§ Description of the task
Return the lines below that contain "QComboBox".

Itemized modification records

━━━━━━━━━━━━━━━━━━━━

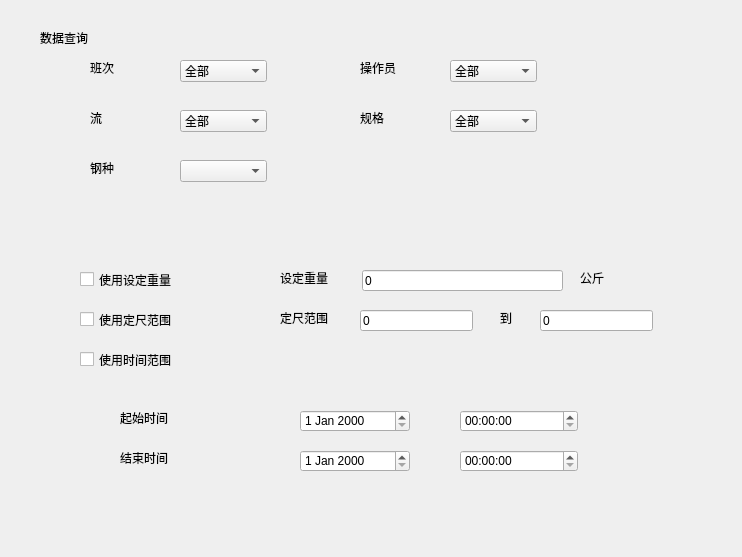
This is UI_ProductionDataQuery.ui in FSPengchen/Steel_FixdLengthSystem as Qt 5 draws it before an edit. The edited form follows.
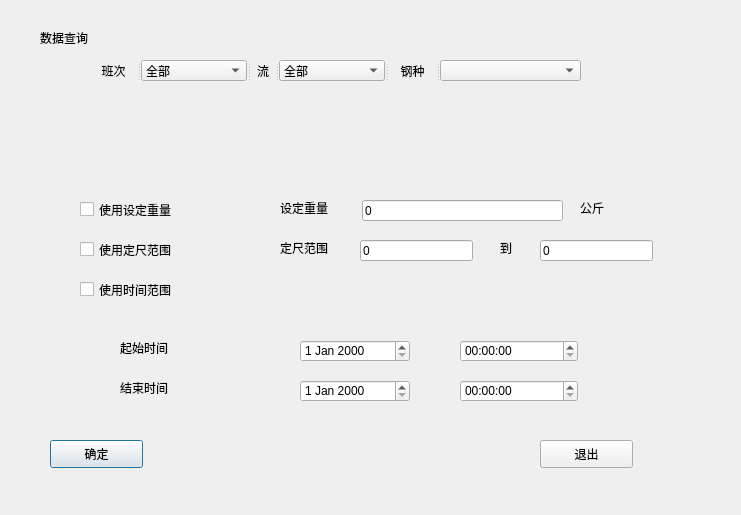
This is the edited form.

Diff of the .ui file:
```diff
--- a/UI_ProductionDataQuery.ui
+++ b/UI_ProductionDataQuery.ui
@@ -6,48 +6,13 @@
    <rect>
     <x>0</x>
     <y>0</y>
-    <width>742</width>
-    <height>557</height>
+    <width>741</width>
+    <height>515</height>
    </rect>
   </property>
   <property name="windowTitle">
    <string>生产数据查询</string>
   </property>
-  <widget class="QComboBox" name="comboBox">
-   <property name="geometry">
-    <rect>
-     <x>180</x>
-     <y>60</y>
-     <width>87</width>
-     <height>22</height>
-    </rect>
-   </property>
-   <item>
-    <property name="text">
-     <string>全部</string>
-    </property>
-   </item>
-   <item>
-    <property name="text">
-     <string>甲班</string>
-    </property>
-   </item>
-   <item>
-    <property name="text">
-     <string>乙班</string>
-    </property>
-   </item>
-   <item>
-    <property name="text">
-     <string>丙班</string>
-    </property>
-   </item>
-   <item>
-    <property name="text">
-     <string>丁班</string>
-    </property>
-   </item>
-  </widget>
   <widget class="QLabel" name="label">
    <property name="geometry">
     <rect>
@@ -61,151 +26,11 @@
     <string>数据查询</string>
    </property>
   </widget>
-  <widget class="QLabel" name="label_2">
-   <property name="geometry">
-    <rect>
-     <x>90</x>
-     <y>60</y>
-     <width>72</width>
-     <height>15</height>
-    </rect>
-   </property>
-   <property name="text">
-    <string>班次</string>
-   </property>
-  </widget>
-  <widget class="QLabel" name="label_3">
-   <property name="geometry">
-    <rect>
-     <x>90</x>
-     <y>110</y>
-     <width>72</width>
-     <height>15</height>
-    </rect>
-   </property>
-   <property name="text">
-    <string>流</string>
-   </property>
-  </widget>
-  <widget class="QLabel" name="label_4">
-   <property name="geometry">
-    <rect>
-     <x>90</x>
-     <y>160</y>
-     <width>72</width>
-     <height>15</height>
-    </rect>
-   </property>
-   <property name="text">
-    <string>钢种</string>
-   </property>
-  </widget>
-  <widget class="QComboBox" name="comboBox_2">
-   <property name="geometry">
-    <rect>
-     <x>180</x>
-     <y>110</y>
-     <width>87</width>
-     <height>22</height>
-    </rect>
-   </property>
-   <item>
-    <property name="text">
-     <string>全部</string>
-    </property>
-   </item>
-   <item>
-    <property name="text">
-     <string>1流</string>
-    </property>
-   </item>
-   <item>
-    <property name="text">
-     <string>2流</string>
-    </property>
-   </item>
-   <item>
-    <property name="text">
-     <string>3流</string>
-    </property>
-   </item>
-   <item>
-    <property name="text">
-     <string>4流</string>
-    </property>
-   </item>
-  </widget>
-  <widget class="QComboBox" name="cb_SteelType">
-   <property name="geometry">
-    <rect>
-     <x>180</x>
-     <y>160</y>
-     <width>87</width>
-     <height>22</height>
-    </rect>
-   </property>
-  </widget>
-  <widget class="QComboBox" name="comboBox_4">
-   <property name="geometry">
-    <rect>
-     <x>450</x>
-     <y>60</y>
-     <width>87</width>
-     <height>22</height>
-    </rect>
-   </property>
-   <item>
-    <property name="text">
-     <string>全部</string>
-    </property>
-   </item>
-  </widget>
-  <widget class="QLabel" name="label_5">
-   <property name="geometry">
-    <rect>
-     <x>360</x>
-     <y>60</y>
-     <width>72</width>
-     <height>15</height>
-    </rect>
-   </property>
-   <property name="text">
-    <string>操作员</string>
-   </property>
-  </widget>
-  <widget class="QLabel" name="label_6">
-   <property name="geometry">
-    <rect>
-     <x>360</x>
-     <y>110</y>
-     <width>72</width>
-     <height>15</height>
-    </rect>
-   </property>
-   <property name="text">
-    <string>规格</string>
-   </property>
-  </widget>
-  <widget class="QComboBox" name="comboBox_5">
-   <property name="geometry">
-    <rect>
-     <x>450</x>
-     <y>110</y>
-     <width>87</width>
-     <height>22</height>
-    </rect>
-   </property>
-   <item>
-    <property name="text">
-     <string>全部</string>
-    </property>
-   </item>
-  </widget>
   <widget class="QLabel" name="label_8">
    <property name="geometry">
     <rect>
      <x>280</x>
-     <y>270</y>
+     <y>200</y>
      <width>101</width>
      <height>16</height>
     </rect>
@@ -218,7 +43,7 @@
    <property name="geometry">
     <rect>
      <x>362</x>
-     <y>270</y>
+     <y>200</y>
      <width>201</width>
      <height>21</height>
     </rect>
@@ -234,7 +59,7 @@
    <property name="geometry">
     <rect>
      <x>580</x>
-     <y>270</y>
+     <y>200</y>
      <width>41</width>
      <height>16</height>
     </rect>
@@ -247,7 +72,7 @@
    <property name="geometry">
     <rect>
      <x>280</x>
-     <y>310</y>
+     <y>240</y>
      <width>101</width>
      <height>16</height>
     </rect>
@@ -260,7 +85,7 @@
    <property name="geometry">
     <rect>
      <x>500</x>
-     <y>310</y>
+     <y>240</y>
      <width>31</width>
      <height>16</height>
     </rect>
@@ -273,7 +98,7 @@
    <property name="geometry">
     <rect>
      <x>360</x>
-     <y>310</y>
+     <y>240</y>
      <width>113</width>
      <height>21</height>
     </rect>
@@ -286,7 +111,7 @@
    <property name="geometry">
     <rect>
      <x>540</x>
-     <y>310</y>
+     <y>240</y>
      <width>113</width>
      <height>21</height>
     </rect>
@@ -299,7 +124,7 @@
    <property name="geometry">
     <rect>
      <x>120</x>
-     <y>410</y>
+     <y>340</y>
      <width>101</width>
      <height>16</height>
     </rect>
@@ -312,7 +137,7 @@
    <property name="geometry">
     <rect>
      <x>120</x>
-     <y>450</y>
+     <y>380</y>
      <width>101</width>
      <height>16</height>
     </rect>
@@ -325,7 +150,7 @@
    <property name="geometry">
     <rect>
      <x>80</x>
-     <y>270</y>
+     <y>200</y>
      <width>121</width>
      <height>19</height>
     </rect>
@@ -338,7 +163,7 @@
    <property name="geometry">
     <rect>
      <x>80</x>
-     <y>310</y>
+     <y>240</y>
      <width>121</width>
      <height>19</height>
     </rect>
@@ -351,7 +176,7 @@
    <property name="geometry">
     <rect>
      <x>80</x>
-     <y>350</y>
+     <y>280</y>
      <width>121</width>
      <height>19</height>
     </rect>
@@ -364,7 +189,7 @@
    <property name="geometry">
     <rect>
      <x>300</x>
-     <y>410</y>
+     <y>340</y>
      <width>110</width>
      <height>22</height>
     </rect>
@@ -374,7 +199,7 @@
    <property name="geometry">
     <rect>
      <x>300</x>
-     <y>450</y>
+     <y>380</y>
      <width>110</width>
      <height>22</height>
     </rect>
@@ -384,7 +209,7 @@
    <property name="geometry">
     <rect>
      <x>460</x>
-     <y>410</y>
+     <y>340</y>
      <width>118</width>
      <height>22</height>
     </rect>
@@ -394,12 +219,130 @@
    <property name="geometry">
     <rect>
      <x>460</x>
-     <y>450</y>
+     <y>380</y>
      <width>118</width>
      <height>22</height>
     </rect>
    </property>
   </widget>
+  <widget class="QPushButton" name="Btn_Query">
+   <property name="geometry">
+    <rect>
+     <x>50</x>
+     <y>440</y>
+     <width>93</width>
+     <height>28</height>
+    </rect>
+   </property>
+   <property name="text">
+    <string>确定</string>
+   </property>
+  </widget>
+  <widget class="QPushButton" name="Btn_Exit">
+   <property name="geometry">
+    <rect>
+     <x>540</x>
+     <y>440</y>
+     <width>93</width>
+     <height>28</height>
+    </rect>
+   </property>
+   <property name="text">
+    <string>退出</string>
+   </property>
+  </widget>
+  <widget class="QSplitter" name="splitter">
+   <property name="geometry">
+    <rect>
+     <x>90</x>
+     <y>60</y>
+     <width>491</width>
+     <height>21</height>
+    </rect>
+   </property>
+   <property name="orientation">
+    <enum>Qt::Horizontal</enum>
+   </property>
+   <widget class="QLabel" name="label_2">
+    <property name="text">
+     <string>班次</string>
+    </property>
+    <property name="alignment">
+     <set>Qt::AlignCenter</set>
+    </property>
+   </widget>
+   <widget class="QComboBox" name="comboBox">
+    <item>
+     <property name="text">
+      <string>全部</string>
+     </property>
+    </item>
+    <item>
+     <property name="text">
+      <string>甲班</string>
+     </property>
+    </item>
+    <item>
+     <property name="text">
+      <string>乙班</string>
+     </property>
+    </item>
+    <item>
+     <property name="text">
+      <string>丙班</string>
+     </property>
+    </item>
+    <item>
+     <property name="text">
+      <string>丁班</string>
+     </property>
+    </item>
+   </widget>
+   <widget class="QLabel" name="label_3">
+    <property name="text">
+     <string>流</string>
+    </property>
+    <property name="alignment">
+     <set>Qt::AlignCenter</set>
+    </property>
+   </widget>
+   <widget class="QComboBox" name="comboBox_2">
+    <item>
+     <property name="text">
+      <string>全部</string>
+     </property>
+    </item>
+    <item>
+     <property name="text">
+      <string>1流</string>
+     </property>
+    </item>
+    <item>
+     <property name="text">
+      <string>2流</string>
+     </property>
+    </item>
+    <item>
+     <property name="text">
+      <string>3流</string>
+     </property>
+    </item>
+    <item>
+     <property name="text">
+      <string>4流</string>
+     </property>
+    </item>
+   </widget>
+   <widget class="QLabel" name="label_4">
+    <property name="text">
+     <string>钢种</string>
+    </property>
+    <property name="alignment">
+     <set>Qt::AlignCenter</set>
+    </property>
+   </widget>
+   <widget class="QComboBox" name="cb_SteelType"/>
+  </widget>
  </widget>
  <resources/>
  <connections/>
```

━━━━━━━━━━━━━━━━━━━━

§ Output
-  <widget class="QComboBox" name="comboBox">
-  <widget class="QComboBox" name="comboBox_2">
-  <widget class="QComboBox" name="cb_SteelType">
-  <widget class="QComboBox" name="comboBox_4">
-  <widget class="QComboBox" name="comboBox_5">
+   <widget class="QComboBox" name="comboBox">
+   <widget class="QComboBox" name="comboBox_2">
+   <widget class="QComboBox" name="cb_SteelType"/>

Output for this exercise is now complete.